Data excerpts:
::::
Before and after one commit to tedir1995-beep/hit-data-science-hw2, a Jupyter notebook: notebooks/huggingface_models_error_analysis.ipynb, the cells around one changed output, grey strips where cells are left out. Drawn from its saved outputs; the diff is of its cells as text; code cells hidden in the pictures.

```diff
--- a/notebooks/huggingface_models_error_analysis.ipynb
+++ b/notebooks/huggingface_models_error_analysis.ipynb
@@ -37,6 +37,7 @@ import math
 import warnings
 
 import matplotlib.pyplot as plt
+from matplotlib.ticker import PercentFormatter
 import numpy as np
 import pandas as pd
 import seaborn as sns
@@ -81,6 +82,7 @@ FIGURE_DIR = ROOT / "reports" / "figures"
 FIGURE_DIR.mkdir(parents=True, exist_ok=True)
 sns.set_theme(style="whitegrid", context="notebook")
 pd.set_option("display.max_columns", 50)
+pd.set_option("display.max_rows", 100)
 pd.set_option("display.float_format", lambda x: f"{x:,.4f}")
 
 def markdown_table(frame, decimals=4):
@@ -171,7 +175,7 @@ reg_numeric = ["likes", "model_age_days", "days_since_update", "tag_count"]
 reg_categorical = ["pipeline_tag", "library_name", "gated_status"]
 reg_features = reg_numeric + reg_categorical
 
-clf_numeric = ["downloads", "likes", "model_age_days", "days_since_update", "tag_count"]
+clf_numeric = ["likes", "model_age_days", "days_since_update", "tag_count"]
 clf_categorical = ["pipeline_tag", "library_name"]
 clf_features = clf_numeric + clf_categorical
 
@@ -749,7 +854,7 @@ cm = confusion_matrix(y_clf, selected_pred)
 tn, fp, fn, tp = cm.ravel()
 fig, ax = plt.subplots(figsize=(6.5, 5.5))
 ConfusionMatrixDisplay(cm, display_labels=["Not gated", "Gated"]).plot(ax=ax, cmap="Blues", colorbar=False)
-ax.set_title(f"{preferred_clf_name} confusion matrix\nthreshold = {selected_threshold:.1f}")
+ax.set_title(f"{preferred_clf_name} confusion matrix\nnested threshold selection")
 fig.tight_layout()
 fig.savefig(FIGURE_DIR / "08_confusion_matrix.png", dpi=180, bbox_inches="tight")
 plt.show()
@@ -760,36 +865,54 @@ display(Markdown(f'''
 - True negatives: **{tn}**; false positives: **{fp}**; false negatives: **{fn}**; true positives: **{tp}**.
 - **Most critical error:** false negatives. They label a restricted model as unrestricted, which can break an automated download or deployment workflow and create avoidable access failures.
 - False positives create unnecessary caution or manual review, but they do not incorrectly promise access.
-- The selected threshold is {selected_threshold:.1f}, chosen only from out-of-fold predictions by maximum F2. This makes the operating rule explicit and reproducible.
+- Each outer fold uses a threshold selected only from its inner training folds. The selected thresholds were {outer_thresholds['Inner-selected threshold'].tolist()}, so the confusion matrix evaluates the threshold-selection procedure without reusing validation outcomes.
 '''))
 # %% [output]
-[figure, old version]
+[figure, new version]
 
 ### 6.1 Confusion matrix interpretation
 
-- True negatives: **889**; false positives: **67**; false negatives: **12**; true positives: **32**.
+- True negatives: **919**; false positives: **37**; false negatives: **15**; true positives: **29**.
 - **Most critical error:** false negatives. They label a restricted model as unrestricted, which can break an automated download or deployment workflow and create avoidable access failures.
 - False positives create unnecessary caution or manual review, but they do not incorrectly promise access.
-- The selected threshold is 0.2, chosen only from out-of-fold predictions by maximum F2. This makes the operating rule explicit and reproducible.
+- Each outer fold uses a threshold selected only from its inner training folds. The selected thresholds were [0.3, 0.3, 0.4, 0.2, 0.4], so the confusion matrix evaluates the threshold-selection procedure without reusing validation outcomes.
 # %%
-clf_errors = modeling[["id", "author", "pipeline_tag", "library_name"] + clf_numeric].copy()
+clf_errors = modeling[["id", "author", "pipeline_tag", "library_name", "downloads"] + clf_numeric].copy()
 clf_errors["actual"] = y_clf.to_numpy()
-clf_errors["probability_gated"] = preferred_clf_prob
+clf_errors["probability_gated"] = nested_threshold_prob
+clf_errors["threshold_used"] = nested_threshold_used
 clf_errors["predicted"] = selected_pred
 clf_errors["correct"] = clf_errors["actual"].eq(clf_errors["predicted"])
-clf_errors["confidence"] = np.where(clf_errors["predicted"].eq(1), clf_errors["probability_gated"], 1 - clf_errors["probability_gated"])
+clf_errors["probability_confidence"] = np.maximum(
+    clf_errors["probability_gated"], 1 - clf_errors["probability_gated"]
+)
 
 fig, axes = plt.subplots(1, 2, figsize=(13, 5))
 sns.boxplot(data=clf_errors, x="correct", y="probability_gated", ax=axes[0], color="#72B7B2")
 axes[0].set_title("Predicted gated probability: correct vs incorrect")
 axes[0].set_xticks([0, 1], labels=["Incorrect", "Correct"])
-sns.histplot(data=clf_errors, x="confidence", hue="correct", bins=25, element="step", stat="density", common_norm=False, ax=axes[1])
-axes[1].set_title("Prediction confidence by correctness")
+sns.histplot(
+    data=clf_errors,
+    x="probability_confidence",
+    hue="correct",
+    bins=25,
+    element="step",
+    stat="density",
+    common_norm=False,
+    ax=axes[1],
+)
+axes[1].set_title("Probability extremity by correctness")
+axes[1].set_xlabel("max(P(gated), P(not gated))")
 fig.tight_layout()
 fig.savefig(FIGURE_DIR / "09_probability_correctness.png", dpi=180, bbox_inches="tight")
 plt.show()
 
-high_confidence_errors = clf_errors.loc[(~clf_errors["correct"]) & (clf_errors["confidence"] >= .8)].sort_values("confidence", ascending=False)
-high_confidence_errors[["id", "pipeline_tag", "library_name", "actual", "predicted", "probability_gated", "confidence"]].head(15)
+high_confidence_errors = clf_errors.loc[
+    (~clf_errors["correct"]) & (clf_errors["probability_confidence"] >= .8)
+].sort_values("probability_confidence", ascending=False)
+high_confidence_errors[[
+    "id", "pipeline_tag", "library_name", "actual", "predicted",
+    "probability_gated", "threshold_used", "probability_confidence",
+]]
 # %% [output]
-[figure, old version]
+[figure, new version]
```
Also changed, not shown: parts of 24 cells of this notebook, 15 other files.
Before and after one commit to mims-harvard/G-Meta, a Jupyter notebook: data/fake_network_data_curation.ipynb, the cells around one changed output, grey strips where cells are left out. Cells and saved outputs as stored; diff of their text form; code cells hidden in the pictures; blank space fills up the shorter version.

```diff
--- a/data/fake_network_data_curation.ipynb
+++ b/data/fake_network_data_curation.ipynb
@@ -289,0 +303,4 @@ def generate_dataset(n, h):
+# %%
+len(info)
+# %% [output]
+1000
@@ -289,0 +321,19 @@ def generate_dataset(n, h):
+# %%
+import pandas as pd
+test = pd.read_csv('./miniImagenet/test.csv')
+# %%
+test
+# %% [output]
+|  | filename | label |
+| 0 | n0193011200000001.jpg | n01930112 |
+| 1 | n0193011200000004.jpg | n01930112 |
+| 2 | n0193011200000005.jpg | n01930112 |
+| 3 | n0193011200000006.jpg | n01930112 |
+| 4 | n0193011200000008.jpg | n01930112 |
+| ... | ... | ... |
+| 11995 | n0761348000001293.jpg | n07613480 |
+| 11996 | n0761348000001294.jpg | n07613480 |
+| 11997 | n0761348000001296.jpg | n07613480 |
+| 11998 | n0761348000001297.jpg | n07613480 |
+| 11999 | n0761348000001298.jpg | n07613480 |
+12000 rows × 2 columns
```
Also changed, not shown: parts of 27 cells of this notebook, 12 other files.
::::
WHAT YOU SHOULD DO: Each entry above must be repeated exactly, with nothing dropped.

RESPONSE BOX:
Before and after one commit to tedir1995-beep/hit-data-science-hw2, a Jupyter notebook: notebooks/huggingface_models_error_analysis.ipynb, the cells around one changed output, grey strips where cells are left out. Drawn from its saved outputs; the diff is of its cells as text; code cells hidden in the pictures.

```diff
--- a/notebooks/huggingface_models_error_analysis.ipynb
+++ b/notebooks/huggingface_models_error_analysis.ipynb
@@ -37,6 +37,7 @@ import math
 import warnings
 
 import matplotlib.pyplot as plt
+from matplotlib.ticker import PercentFormatter
 import numpy as np
 import pandas as pd
 import seaborn as sns
@@ -81,6 +82,7 @@ FIGURE_DIR = ROOT / "reports" / "figures"
 FIGURE_DIR.mkdir(parents=True, exist_ok=True)
 sns.set_theme(style="whitegrid", context="notebook")
 pd.set_option("display.max_columns", 50)
+pd.set_option("display.max_rows", 100)
 pd.set_option("display.float_format", lambda x: f"{x:,.4f}")
 
 def markdown_table(frame, decimals=4):
@@ -171,7 +175,7 @@ reg_numeric = ["likes", "model_age_days", "days_since_update", "tag_count"]
 reg_categorical = ["pipeline_tag", "library_name", "gated_status"]
 reg_features = reg_numeric + reg_categorical
 
-clf_numeric = ["downloads", "likes", "model_age_days", "days_since_update", "tag_count"]
+clf_numeric = ["likes", "model_age_days", "days_since_update", "tag_count"]
 clf_categorical = ["pipeline_tag", "library_name"]
 clf_features = clf_numeric + clf_categorical
 
@@ -749,7 +854,7 @@ cm = confusion_matrix(y_clf, selected_pred)
 tn, fp, fn, tp = cm.ravel()
 fig, ax = plt.subplots(figsize=(6.5, 5.5))
 ConfusionMatrixDisplay(cm, display_labels=["Not gated", "Gated"]).plot(ax=ax, cmap="Blues", colorbar=False)
-ax.set_title(f"{preferred_clf_name} confusion matrix\nthreshold = {selected_threshold:.1f}")
+ax.set_title(f"{preferred_clf_name} confusion matrix\nnested threshold selection")
 fig.tight_layout()
 fig.savefig(FIGURE_DIR / "08_confusion_matrix.png", dpi=180, bbox_inches="tight")
 plt.show()
@@ -760,36 +865,54 @@ display(Markdown(f'''
 - True negatives: **{tn}**; false positives: **{fp}**; false negatives: **{fn}**; true positives: **{tp}**.
 - **Most critical error:** false negatives. They label a restricted model as unrestricted, which can break an automated download or deployment workflow and create avoidable access failures.
 - False positives create unnecessary caution or manual review, but they do not incorrectly promise access.
-- The selected threshold is {selected_threshold:.1f}, chosen only from out-of-fold predictions by maximum F2. This makes the operating rule explicit and reproducible.
+- Each outer fold uses a threshold selected only from its inner training folds. The selected thresholds were {outer_thresholds['Inner-selected threshold'].tolist()}, so the confusion matrix evaluates the threshold-selection procedure without reusing validation outcomes.
 '''))
 # %% [output]
-[figure, old version]
+[figure, new version]
 
 ### 6.1 Confusion matrix interpretation
 
-- True negatives: **889**; false positives: **67**; false negatives: **12**; true positives: **32**.
+- True negatives: **919**; false positives: **37**; false negatives: **15**; true positives: **29**.
 - **Most critical error:** false negatives. They label a restricted model as unrestricted, which can break an automated download or deployment workflow and create avoidable access failures.
 - False positives create unnecessary caution or manual review, but they do not incorrectly promise access.
-- The selected threshold is 0.2, chosen only from out-of-fold predictions by maximum F2. This makes the operating rule explicit and reproducible.
+- Each outer fold uses a threshold selected only from its inner training folds. The selected thresholds were [0.3, 0.3, 0.4, 0.2, 0.4], so the confusion matrix evaluates the threshold-selection procedure without reusing validation outcomes.
 # %%
-clf_errors = modeling[["id", "author", "pipeline_tag", "library_name"] + clf_numeric].copy()
+clf_errors = modeling[["id", "author", "pipeline_tag", "library_name", "downloads"] + clf_numeric].copy()
 clf_errors["actual"] = y_clf.to_numpy()
-clf_errors["probability_gated"] = preferred_clf_prob
+clf_errors["probability_gated"] = nested_threshold_prob
+clf_errors["threshold_used"] = nested_threshold_used
 clf_errors["predicted"] = selected_pred
 clf_errors["correct"] = clf_errors["actual"].eq(clf_errors["predicted"])
-clf_errors["confidence"] = np.where(clf_errors["predicted"].eq(1), clf_errors["probability_gated"], 1 - clf_errors["probability_gated"])
+clf_errors["probability_confidence"] = np.maximum(
+    clf_errors["probability_gated"], 1 - clf_errors["probability_gated"]
+)
 
 fig, axes = plt.subplots(1, 2, figsize=(13, 5))
 sns.boxplot(data=clf_errors, x="correct", y="probability_gated", ax=axes[0], color="#72B7B2")
 axes[0].set_title("Predicted gated probability: correct vs incorrect")
 axes[0].set_xticks([0, 1], labels=["Incorrect", "Correct"])
-sns.histplot(data=clf_errors, x="confidence", hue="correct", bins=25, element="step", stat="density", common_norm=False, ax=axes[1])
-axes[1].set_title("Prediction confidence by correctness")
+sns.histplot(
+    data=clf_errors,
+    x="probability_confidence",
+    hue="correct",
+    bins=25,
+    element="step",
+    stat="density",
+    common_norm=False,
+    ax=axes[1],
+)
+axes[1].set_title("Probability extremity by correctness")
+axes[1].set_xlabel("max(P(gated), P(not gated))")
 fig.tight_layout()
 fig.savefig(FIGURE_DIR / "09_probability_correctness.png", dpi=180, bbox_inches="tight")
 plt.show()
 
-high_confidence_errors = clf_errors.loc[(~clf_errors["correct"]) & (clf_errors["confidence"] >= .8)].sort_values("confidence", ascending=False)
-high_confidence_errors[["id", "pipeline_tag", "library_name", "actual", "predicted", "probability_gated", "confidence"]].head(15)
+high_confidence_errors = clf_errors.loc[
+    (~clf_errors["correct"]) & (clf_errors["probability_confidence"] >= .8)
+].sort_values("probability_confidence", ascending=False)
+high_confidence_errors[[
+    "id", "pipeline_tag", "library_name", "actual", "predicted",
+    "probability_gated", "threshold_used", "probability_confidence",
+]]
 # %% [output]
-[figure, old version]
+[figure, new version]
```
Also changed, not shown: parts of 24 cells of this notebook, 15 other files.
Before and after one commit to mims-harvard/G-Meta, a Jupyter notebook: data/fake_network_data_curation.ipynb, the cells around one changed output, grey strips where cells are left out. Cells and saved outputs as stored; diff of their text form; code cells hidden in the pictures; blank space fills up the shorter version.

```diff
--- a/data/fake_network_data_curation.ipynb
+++ b/data/fake_network_data_curation.ipynb
@@ -289,0 +303,4 @@ def generate_dataset(n, h):
+# %%
+len(info)
+# %% [output]
+1000
@@ -289,0 +321,19 @@ def generate_dataset(n, h):
+# %%
+import pandas as pd
+test = pd.read_csv('./miniImagenet/test.csv')
+# %%
+test
+# %% [output]
+|  | filename | label |
+| 0 | n0193011200000001.jpg | n01930112 |
+| 1 | n0193011200000004.jpg | n01930112 |
+| 2 | n0193011200000005.jpg | n01930112 |
+| 3 | n0193011200000006.jpg | n01930112 |
+| 4 | n0193011200000008.jpg | n01930112 |
+| ... | ... | ... |
+| 11995 | n0761348000001293.jpg | n07613480 |
+| 11996 | n0761348000001294.jpg | n07613480 |
+| 11997 | n0761348000001296.jpg | n07613480 |
+| 11998 | n0761348000001297.jpg | n07613480 |
+| 11999 | n0761348000001298.jpg | n07613480 |
+12000 rows × 2 columns
```
Also changed, not shown: parts of 27 cells of this notebook, 12 other files.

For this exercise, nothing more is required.